**Requirement:**
Check every line of the data below for the word "class". Copy the ones that have it.

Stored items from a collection
_ _ _ _
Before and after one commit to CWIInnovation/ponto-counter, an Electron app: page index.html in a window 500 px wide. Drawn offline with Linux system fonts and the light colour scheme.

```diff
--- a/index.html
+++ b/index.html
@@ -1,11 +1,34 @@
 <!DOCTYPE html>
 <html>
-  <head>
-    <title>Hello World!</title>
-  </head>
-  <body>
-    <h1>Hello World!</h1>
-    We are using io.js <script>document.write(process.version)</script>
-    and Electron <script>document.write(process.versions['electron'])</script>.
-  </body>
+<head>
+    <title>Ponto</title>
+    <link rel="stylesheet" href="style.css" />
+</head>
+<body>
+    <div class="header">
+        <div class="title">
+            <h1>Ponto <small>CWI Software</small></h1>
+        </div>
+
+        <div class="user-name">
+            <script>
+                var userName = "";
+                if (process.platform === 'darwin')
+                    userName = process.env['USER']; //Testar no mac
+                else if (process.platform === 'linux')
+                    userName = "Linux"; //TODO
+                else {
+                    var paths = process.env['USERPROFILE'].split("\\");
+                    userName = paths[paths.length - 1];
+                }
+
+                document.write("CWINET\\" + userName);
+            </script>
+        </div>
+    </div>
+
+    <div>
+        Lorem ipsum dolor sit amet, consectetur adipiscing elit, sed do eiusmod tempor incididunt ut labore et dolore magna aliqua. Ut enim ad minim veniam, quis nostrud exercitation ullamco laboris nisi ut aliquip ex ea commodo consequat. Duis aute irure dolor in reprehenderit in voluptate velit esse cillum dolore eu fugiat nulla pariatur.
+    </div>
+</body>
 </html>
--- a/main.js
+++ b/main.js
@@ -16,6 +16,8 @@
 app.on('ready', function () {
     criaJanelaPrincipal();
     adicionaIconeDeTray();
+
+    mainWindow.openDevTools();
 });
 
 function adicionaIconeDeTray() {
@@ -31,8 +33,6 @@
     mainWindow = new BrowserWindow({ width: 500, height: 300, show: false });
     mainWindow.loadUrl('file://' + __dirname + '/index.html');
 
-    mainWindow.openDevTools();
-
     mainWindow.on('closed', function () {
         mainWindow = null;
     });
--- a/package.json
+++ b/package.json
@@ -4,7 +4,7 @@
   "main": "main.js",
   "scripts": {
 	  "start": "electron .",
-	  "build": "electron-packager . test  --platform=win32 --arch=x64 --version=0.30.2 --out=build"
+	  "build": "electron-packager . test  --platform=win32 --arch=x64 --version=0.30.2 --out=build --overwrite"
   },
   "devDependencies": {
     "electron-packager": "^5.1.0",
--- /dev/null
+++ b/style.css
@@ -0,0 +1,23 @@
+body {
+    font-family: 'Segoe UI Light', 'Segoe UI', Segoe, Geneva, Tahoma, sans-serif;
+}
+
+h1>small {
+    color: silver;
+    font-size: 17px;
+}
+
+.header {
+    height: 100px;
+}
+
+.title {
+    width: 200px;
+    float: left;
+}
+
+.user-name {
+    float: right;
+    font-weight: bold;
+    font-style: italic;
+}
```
_ _ _ _
**Response for this exercise:**
+    <div class="header">
+        <div class="title">
+        <div class="user-name">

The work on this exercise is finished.